_Exercise aim_: Give back the records that follow exactly, images excluded.

Source information Block Start

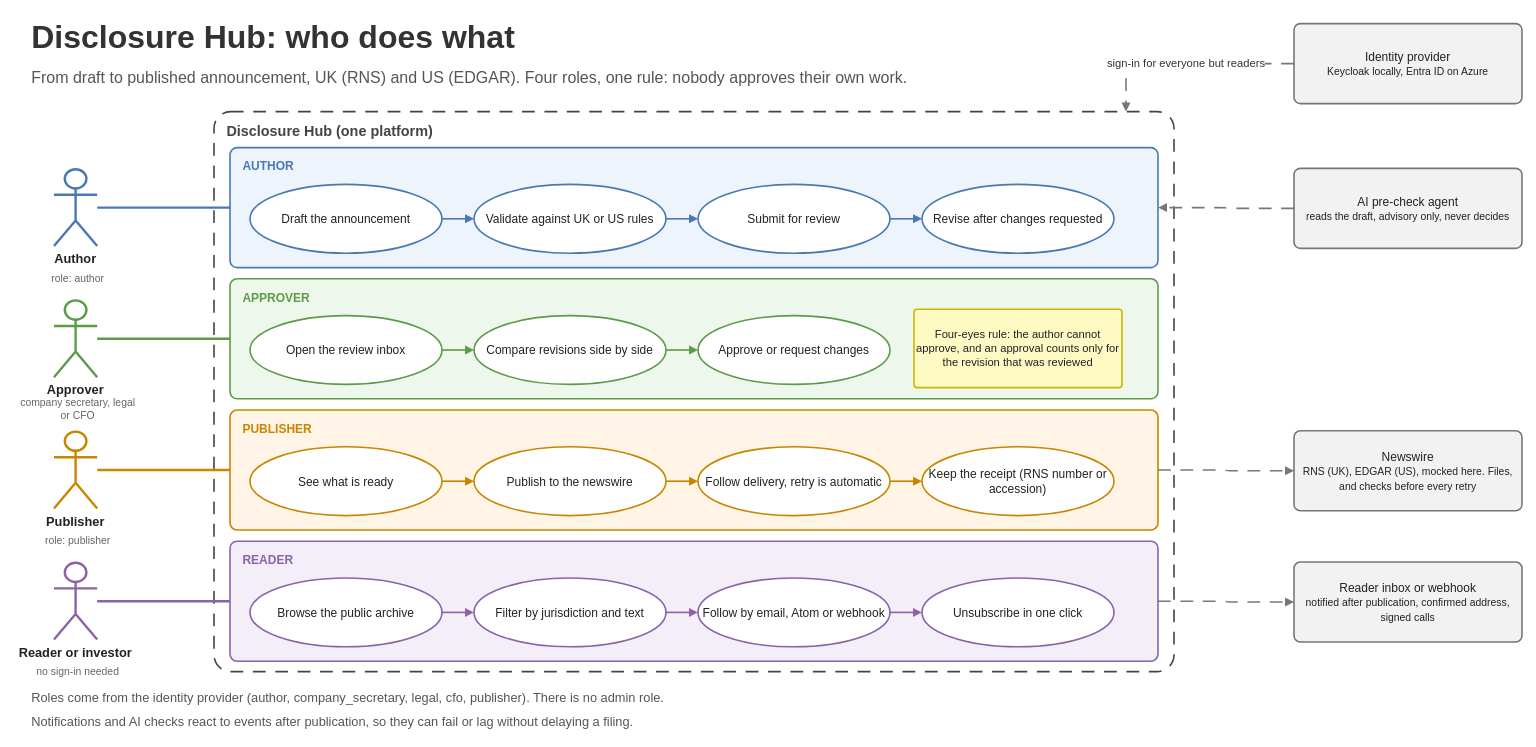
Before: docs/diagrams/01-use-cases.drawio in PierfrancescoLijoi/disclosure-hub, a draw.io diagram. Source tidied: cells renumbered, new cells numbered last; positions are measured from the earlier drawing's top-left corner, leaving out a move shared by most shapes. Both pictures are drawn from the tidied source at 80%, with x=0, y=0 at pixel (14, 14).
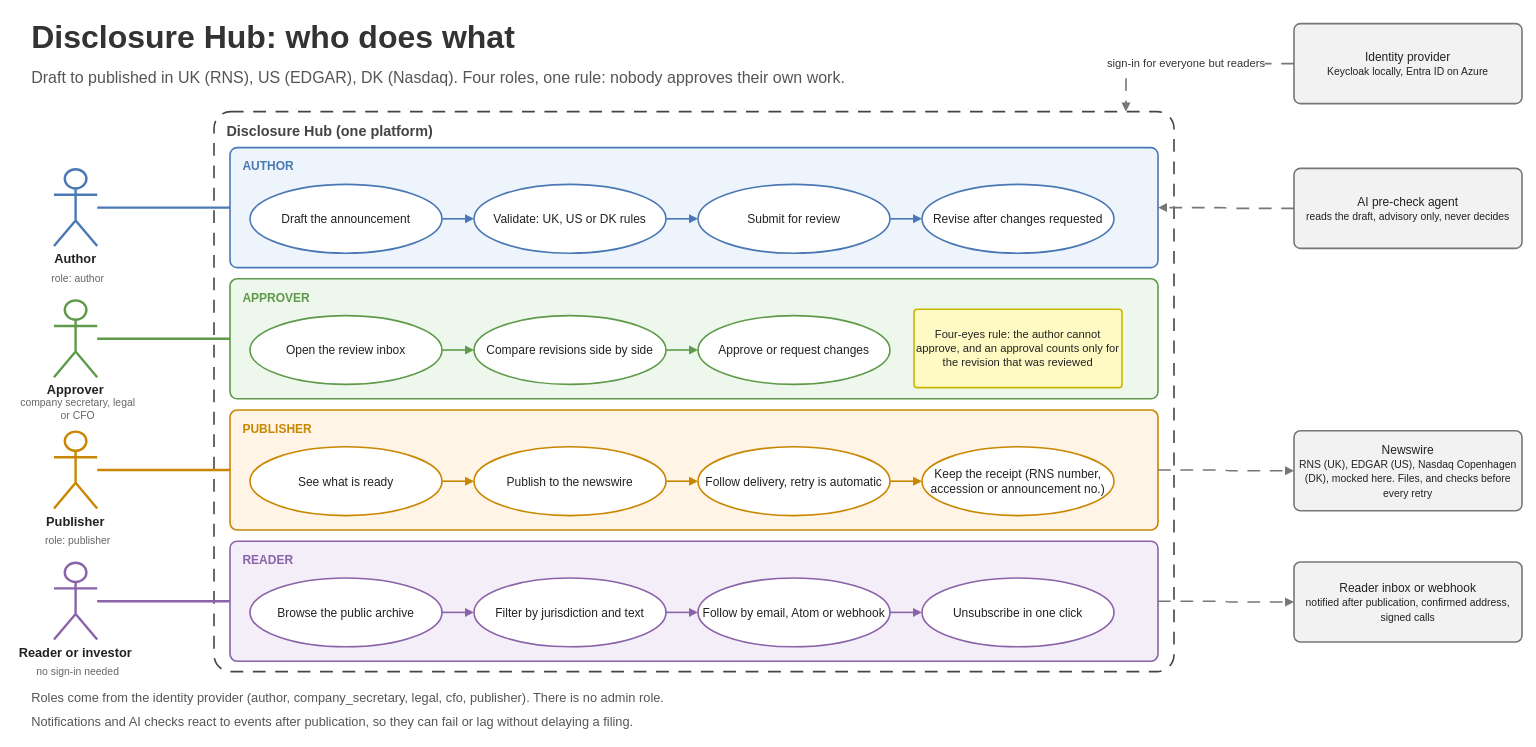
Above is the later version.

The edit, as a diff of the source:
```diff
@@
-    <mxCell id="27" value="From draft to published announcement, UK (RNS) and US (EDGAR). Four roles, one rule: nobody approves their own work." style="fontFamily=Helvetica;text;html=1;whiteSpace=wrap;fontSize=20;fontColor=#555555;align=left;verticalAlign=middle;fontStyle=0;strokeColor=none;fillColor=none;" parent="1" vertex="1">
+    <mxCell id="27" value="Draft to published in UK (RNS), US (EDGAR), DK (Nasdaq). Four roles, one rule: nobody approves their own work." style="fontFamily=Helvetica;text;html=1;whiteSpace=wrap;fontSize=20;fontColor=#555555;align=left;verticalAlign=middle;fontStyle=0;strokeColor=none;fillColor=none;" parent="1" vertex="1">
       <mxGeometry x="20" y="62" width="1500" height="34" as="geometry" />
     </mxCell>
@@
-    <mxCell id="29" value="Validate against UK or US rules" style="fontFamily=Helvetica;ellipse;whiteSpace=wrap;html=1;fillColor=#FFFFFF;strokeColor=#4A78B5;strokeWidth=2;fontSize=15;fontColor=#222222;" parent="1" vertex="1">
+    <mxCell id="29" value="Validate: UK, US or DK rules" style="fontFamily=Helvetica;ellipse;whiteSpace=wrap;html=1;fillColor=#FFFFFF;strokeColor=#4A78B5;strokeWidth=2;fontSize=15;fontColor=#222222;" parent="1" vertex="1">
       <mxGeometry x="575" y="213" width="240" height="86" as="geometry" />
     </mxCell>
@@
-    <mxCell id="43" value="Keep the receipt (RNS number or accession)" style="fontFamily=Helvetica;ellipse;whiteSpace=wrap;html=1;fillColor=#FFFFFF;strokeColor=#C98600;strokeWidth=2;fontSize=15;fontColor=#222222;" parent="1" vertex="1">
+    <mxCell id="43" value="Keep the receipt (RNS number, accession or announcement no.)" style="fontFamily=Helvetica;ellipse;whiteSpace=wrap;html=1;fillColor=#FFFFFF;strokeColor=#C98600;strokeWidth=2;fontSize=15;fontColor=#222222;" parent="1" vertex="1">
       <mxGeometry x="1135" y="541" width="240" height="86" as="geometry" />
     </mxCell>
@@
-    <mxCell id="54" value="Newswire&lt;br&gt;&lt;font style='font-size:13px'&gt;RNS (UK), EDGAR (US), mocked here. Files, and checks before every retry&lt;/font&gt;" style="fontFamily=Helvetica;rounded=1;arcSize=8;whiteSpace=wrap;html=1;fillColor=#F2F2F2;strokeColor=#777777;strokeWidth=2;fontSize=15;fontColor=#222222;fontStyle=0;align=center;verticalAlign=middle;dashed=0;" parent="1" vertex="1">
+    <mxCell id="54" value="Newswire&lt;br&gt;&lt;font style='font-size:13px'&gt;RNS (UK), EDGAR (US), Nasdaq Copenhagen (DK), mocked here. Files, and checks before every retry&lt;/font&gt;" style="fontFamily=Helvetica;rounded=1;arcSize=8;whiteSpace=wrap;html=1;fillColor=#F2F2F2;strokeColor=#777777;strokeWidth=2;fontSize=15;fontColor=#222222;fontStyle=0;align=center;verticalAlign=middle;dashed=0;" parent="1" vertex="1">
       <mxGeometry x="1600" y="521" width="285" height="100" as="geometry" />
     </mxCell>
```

Source information Block End

_Task answer_:
Before: docs/diagrams/01-use-cases.drawio in PierfrancescoLijoi/disclosure-hub, a draw.io diagram. Source tidied: cells renumbered, new cells numbered last; positions are measured from the earlier drawing's top-left corner, leaving out a move shared by most shapes. Both pictures are drawn from the tidied source at 80%, with x=0, y=0 at pixel (14, 14).
Above is the later version.

The edit, as a diff of the source:
```diff
@@
-    <mxCell id="27" value="From draft to published announcement, UK (RNS) and US (EDGAR). Four roles, one rule: nobody approves their own work." style="fontFamily=Helvetica;text;html=1;whiteSpace=wrap;fontSize=20;fontColor=#555555;align=left;verticalAlign=middle;fontStyle=0;strokeColor=none;fillColor=none;" parent="1" vertex="1">
+    <mxCell id="27" value="Draft to published in UK (RNS), US (EDGAR), DK (Nasdaq). Four roles, one rule: nobody approves their own work." style="fontFamily=Helvetica;text;html=1;whiteSpace=wrap;fontSize=20;fontColor=#555555;align=left;verticalAlign=middle;fontStyle=0;strokeColor=none;fillColor=none;" parent="1" vertex="1">
       <mxGeometry x="20" y="62" width="1500" height="34" as="geometry" />
     </mxCell>
@@
-    <mxCell id="29" value="Validate against UK or US rules" style="fontFamily=Helvetica;ellipse;whiteSpace=wrap;html=1;fillColor=#FFFFFF;strokeColor=#4A78B5;strokeWidth=2;fontSize=15;fontColor=#222222;" parent="1" vertex="1">
+    <mxCell id="29" value="Validate: UK, US or DK rules" style="fontFamily=Helvetica;ellipse;whiteSpace=wrap;html=1;fillColor=#FFFFFF;strokeColor=#4A78B5;strokeWidth=2;fontSize=15;fontColor=#222222;" parent="1" vertex="1">
       <mxGeometry x="575" y="213" width="240" height="86" as="geometry" />
     </mxCell>
@@
-    <mxCell id="43" value="Keep the receipt (RNS number or accession)" style="fontFamily=Helvetica;ellipse;whiteSpace=wrap;html=1;fillColor=#FFFFFF;strokeColor=#C98600;strokeWidth=2;fontSize=15;fontColor=#222222;" parent="1" vertex="1">
+    <mxCell id="43" value="Keep the receipt (RNS number, accession or announcement no.)" style="fontFamily=Helvetica;ellipse;whiteSpace=wrap;html=1;fillColor=#FFFFFF;strokeColor=#C98600;strokeWidth=2;fontSize=15;fontColor=#222222;" parent="1" vertex="1">
       <mxGeometry x="1135" y="541" width="240" height="86" as="geometry" />
     </mxCell>
@@
-    <mxCell id="54" value="Newswire&lt;br&gt;&lt;font style='font-size:13px'&gt;RNS (UK), EDGAR (US), mocked here. Files, and checks before every retry&lt;/font&gt;" style="fontFamily=Helvetica;rounded=1;arcSize=8;whiteSpace=wrap;html=1;fillColor=#F2F2F2;strokeColor=#777777;strokeWidth=2;fontSize=15;fontColor=#222222;fontStyle=0;align=center;verticalAlign=middle;dashed=0;" parent="1" vertex="1">
+    <mxCell id="54" value="Newswire&lt;br&gt;&lt;font style='font-size:13px'&gt;RNS (UK), EDGAR (US), Nasdaq Copenhagen (DK), mocked here. Files, and checks before every retry&lt;/font&gt;" style="fontFamily=Helvetica;rounded=1;arcSize=8;whiteSpace=wrap;html=1;fillColor=#F2F2F2;strokeColor=#777777;strokeWidth=2;fontSize=15;fontColor=#222222;fontStyle=0;align=center;verticalAlign=middle;dashed=0;" parent="1" vertex="1">
       <mxGeometry x="1600" y="521" width="285" height="100" as="geometry" />
     </mxCell>
```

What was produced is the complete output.